Horror and sci-fi often express the zeitgeist or fears of an era. In this period, feminism translated into the new phenomenon of the female protagonist transitioning from victim to heroine, such as in classics like Halloween or Alien. The Satanic Panic of the religious right created an interest in occult subjects, which were the focus of so may filmmakers of the time like Roman Polanski and Dario Argento.

Fathom (MCMLXXVI), 2014, examines elements of horror and sci-fi from this period. Through digital photography, I create the outline of a narrative, giving the viewer stills from an imagined film. I give clues, such as a female lead being pursued by an invisible antagonist, which suggests the supernatural is at play. I project a video of a ghostly scene on loop behind a velvet movie curtain with a single red light bulb, suggesting a space where a medium would summon spirits. Style and subject matter take on the elements of the uncanny, the seductive and the enticing quality of our anxieties and curiosities.

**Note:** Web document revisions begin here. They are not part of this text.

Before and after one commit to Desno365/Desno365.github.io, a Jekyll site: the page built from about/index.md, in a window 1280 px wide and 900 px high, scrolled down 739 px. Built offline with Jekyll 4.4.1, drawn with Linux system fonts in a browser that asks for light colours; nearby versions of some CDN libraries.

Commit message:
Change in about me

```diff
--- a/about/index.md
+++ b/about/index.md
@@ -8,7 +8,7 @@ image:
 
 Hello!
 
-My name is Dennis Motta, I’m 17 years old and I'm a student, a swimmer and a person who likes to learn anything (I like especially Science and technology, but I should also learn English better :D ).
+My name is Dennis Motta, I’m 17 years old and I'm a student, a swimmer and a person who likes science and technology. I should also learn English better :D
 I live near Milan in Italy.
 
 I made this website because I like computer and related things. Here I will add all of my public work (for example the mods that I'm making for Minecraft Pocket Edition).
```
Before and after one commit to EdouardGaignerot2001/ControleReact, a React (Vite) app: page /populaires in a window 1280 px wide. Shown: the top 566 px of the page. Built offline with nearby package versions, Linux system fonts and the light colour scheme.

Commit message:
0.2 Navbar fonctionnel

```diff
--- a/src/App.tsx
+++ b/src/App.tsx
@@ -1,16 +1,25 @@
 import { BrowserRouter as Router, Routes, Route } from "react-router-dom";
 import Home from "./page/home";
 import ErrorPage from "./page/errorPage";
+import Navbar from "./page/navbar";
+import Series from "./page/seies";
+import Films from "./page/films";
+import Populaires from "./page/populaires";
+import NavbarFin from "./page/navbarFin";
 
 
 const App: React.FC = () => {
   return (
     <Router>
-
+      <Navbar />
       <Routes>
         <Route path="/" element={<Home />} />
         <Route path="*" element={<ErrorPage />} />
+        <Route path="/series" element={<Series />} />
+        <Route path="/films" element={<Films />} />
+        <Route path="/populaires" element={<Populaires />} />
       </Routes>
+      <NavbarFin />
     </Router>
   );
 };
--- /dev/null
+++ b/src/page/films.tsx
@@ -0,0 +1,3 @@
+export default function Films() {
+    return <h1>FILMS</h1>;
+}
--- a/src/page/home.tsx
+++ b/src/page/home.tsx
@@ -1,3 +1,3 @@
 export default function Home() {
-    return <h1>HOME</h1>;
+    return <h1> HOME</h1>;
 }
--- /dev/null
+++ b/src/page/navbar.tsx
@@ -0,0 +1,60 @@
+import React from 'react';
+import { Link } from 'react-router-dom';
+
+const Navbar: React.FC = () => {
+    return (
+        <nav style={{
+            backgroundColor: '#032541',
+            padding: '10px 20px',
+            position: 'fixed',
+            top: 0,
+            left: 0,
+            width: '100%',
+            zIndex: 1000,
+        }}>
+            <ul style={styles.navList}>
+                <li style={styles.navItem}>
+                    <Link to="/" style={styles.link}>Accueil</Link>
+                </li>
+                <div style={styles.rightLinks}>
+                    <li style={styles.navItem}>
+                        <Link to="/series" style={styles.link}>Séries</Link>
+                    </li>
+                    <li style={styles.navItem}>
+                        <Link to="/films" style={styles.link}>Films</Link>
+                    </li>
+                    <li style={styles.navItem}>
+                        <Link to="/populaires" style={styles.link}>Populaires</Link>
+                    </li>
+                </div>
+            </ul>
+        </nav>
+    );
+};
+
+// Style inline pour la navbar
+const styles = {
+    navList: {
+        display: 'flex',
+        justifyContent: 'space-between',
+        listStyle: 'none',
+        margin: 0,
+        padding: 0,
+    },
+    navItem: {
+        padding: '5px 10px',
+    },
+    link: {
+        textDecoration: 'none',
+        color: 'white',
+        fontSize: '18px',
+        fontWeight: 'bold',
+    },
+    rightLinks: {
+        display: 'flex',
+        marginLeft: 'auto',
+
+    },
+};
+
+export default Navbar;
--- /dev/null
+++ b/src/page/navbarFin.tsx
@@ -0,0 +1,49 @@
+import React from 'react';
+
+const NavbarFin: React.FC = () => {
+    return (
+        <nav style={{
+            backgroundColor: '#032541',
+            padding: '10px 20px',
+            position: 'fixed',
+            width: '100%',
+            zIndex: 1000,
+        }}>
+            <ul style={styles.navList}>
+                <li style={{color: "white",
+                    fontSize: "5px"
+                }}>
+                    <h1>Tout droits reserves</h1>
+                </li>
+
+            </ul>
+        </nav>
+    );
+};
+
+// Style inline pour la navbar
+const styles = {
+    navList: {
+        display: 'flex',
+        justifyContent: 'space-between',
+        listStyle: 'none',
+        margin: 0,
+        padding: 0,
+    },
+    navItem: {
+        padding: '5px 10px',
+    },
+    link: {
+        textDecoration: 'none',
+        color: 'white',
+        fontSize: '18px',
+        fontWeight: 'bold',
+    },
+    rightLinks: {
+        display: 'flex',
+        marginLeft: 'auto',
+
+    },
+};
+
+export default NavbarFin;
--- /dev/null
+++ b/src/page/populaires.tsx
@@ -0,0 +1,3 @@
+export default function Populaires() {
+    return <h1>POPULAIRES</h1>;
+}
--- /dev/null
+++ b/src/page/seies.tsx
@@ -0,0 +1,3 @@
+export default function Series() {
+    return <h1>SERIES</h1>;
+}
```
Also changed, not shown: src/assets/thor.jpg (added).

Oppositions & Parallels, 2014, is a series of photographs exploring the relationship between environment, both man-made and natural, and the self. Having traveled abroad extensively, I have at points found myself to be the outsider, the newcomer, and the stranger. Viewing oneself in an alien environment can take on an out of body kind of experience, as if one was a voyeur to his or her own actions. To create these images I arranged mirrors and prisms within a small room of mirrors and used a camera, a tool that utilizes mirrors and reflection/refraction, to capture the images. The photographs were displayed on mirror shelves reflecting both the image as well as a pattern of light and shadow on the wall behind it. I ultimately constructed a distorted and fractured version of myself within my surrounding environment sometimes physically present, others not. The endless reflections also determine how I fit into and interact with my surroundings. These artworks explore associated feelings of confusion, loss, anxiety, desire, and loneliness, emotions which can arise from living an itinerant and malleable existence.